What you will do: The word "tombe" turns up on some lines of this data; say how many, and give no other text.

Data to examine:

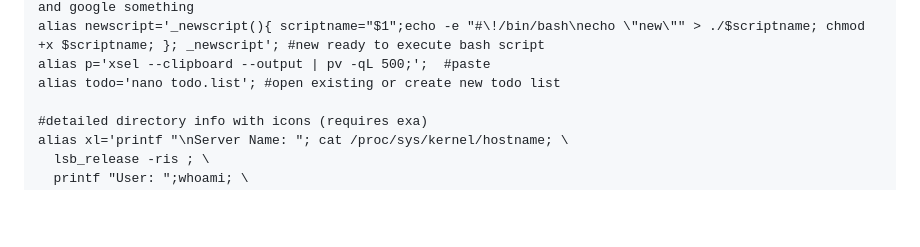
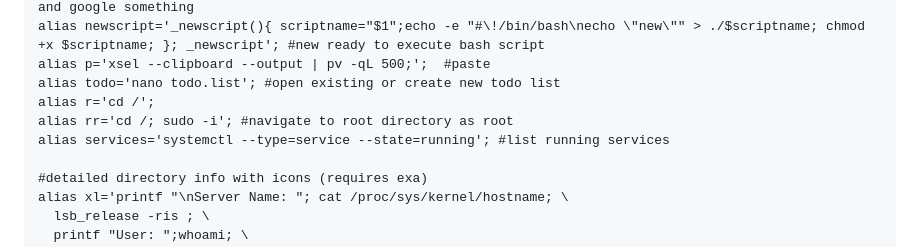
Before and after one commit to karlpothast/linux-aliases, a Markdown page: README.md, the part around the change. Drawn GitHub-style; blank space fills up the shorter version.

```diff
--- a/README.md
+++ b/README.md
@@ -35,6 +35,9 @@ alias goog='_search(){ xdg-open "https://www.google.com/search?q=$1" > /dev/null
 alias newscript='_newscript(){ scriptname="$1";echo -e "#\!/bin/bash\necho \"new\"" > ./$scriptname; chmod +x $scriptname; }; _newscript'; #new ready to execute bash script
 alias p='xsel --clipboard --output | pv -qL 500;';  #paste
 alias todo='nano todo.list'; #open existing or create new todo list
+alias r='cd /';
+alias rr='cd /; sudo -i'; #navigate to root directory as root
+alias services='systemctl --type=service --state=running'; #list running services
 
 #detailed directory info with icons (requires exa)
 alias xl='printf "\nServer Name: "; cat /proc/sys/kernel/hostname; \
```
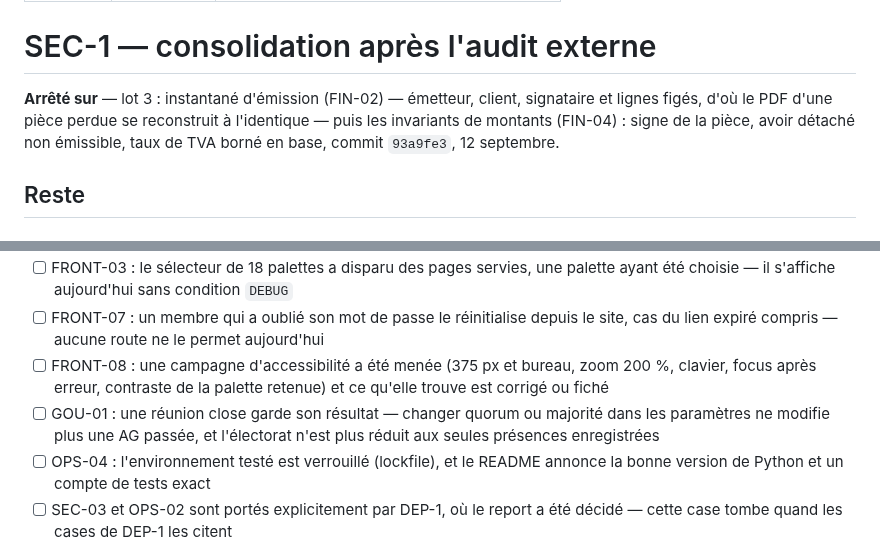
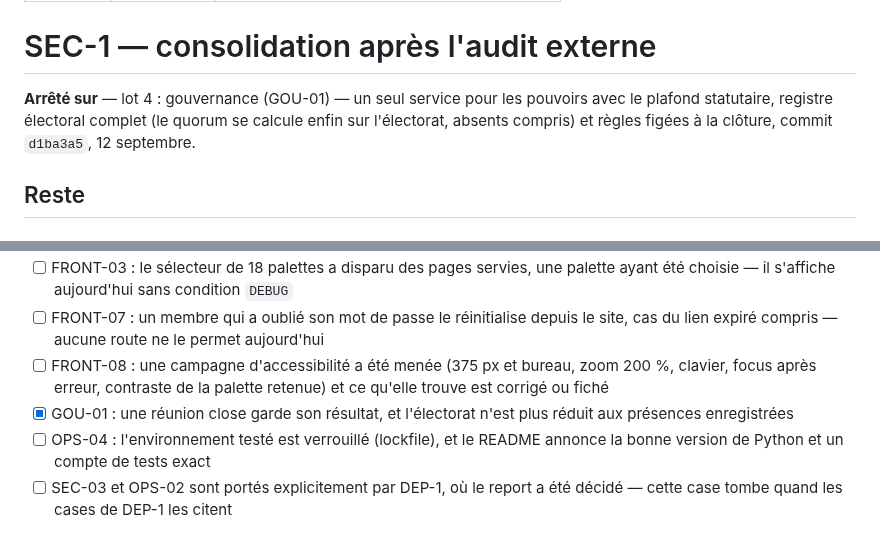
Before and after one commit to Hsbtqemy/Improliante, a Markdown page: pilotage/SEC-1.md, 2 parts joined by grey strips. GitHub-like rendering.

Commit message:
docs(pilotage): SEC-1 — GOU-01 tombe, la gouvernance ne se réécrit plus
Le point de reprise suit le lot 4 : pouvoirs unifiés, registre électoral complet,
règles figées à la clôture.

Co-Authored-By: Claude Opus 5 (1M context) <noreply@anthropic.com>

```diff
--- a/pilotage/SEC-1.md
+++ b/pilotage/SEC-1.md
@@ -6,10 +6,9 @@ audit: docs/audit-externe-2026-09-11-constats.md
 
 # SEC-1 — consolidation après l'audit externe
 
-**Arrêté sur** — lot 3 : instantané d'émission (FIN-02) — émetteur, client, signataire et
-lignes figés, d'où le PDF d'une pièce perdue se reconstruit à l'identique — puis les
-invariants de montants (FIN-04) : signe de la pièce, avoir détaché non émissible, taux de
-TVA borné en base, commit `93a9fe3`, 12 septembre.
+**Arrêté sur** — lot 4 : gouvernance (GOU-01) — un seul service pour les pouvoirs avec le
+plafond statutaire, registre électoral complet (le quorum se calcule enfin sur l'électorat,
+absents compris) et règles figées à la clôture, commit `d1ba3a5`, 12 septembre.
 
 ## Reste
 
@@ -39,7 +38,7 @@ TVA borné en base, commit `93a9fe3`, 12 septembre.
 - [ ] FRONT-03 : le sélecteur de 18 palettes a disparu des pages servies, une palette ayant été choisie — il s'affiche aujourd'hui sans condition `DEBUG`
 - [ ] FRONT-07 : un membre qui a oublié son mot de passe le réinitialise depuis le site, cas du lien expiré compris — aucune route ne le permet aujourd'hui
 - [ ] FRONT-08 : une campagne d'accessibilité a été menée (375 px et bureau, zoom 200 %, clavier, focus après erreur, contraste de la palette retenue) et ce qu'elle trouve est corrigé ou fiché
-- [ ] GOU-01 : une réunion close garde son résultat — changer quorum ou majorité dans les paramètres ne modifie plus une AG passée, et l'électorat n'est plus réduit aux seules présences enregistrées
+- [x] GOU-01 : une réunion close garde son résultat, et l'électorat n'est plus réduit aux présences enregistrées
 - [ ] OPS-04 : l'environnement testé est verrouillé (lockfile), et le README annonce la bonne version de Python et un compte de tests exact
 - [ ] SEC-03 et OPS-02 sont portés explicitement par DEP-1, où le report a été décidé — cette case tombe quand les cases de DEP-1 les citent
 
```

Worked solution: 2